We have established two sanctuary areas within the Maungataniwha Native Forest where predator populations are being reduced in an effort to provide a safe place for a variety of native bird species to breed.
The first is a 600-hectare sanctuary centred on Waiau Camp while the second is a 400-hectare swathe of bushland bordering the Te Hoe River.
The 4,000-hectare Maungataniwha Pine Forest adjacent to our Maungataniwha Native Forest property was once mature native forest. It was logged progressively and then burned before being put under pine.
We took ownership of the block with the aim of converting the pine plantation back to regenerating native forest. The last pine trees were felled in November 2018 and over 3,500 hectares are now being re-converted back to native forest.
We have worked with the Cape Sanctuary near Napier to translocate small native bird species to there from the Maungataniwha Pine Forest.
North Island Robins, North Island Tomtits and Whitehead were captured with mist nets and became the founding colony of their species there. They have since bred.
Supplementary translocations are undertaken occasionally to enhance the genetics within the population now establishing itself at the Cape.

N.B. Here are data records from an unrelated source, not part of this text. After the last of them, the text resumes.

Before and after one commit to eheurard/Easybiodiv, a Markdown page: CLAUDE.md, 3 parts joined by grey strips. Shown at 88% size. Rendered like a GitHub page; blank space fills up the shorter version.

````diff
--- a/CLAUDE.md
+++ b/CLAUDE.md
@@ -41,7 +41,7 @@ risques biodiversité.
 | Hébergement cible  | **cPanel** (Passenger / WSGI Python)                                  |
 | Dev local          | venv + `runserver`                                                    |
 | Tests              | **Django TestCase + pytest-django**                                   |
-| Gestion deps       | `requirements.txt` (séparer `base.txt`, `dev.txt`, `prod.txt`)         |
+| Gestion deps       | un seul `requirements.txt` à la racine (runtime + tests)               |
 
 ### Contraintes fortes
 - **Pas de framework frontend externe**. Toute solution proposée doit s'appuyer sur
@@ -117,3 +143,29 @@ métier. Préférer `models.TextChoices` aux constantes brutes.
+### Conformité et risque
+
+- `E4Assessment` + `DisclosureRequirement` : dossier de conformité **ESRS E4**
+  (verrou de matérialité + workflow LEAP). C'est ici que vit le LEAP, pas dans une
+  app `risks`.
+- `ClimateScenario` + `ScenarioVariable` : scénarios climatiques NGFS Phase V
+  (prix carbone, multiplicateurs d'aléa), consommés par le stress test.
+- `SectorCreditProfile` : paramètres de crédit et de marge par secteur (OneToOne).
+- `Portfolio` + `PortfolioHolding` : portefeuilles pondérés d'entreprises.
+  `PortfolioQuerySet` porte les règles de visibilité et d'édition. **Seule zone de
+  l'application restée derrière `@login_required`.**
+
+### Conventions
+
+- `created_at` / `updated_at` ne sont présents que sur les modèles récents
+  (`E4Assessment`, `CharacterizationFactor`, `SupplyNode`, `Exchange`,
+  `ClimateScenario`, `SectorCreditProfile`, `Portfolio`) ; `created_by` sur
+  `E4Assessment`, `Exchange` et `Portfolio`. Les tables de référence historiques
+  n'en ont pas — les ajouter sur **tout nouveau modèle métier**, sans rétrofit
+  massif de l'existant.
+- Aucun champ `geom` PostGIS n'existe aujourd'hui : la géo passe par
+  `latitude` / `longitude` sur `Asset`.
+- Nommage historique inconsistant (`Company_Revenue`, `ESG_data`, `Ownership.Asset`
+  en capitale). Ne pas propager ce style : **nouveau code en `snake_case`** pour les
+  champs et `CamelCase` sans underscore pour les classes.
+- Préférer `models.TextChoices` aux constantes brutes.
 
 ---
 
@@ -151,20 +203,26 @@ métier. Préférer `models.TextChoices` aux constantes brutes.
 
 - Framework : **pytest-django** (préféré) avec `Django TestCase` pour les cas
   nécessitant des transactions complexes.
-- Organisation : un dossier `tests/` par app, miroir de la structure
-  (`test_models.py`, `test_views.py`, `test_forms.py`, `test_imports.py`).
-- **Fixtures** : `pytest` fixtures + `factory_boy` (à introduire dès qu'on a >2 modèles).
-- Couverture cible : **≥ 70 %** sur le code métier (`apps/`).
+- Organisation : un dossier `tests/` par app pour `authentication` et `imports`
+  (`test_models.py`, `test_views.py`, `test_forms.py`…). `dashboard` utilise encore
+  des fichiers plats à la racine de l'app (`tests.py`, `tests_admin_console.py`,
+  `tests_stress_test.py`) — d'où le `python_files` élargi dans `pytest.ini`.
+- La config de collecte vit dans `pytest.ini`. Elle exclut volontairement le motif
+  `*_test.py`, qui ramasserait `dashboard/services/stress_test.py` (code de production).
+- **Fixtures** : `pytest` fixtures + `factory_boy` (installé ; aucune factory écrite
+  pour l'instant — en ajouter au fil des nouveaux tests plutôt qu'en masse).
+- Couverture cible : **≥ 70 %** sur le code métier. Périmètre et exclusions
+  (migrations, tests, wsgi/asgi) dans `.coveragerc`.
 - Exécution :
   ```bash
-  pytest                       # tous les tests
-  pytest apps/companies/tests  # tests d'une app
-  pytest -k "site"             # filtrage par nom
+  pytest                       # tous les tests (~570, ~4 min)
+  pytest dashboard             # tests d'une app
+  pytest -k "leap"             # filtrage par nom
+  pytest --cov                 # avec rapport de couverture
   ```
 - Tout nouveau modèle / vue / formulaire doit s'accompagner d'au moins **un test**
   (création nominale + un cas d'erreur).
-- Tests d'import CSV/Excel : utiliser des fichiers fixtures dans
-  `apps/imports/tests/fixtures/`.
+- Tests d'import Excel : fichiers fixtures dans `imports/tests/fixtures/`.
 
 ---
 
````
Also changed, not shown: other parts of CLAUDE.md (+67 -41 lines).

Whio, commonly known as Blue Duck, are highly endangered, threatened by predation – mainly by stoats - and loss of habitat. This is a localised species holding territories on fast-flowing mountain rivers in forested areas.
Classified as ‘endangered’ by the International Union of Conservation for Nature (IUCN) and as ‘nationally vulnerable’ by DOC, the whio – named for the high-pitched whistle made by the male - has been severely impacted by exotic predators such as stoats.
One of our principal projects in the Maungataniwha Native Forest involves increasing the wild-grown population of kakabeak (Clianthus maximus) - an extremely rare type of shrub.
We collect seeds and propagate them both within our two protected propagation enclosures near Waiau Camp (designed to prevent access by browsing rabbits, hares and ungulates such as deer, pigs and goats) and at other sites around Hawke’s Bay.
Pest control is an important aspect of our activity. It’s a highly resource-intensive process, yet incredibly important to protecting and enhancing the native flora and fauna and helping to expand the populations of the various endangered species we have on our properties.
We have contributed to the ecological aspects of the teaching syllabus at St Cuthbert’s College in Auckland by commissioning a series of reports relating to a tract of land the school owns in the Eastern Bay of Plenty.
St Cuthbert’s bought Kahunui, a property of predominantly native forest located in the Waiotahi Valley, in 2006 to provide a remote campus. It aims to advance the academic and social development of its students by providing an opportunity to learn through experience.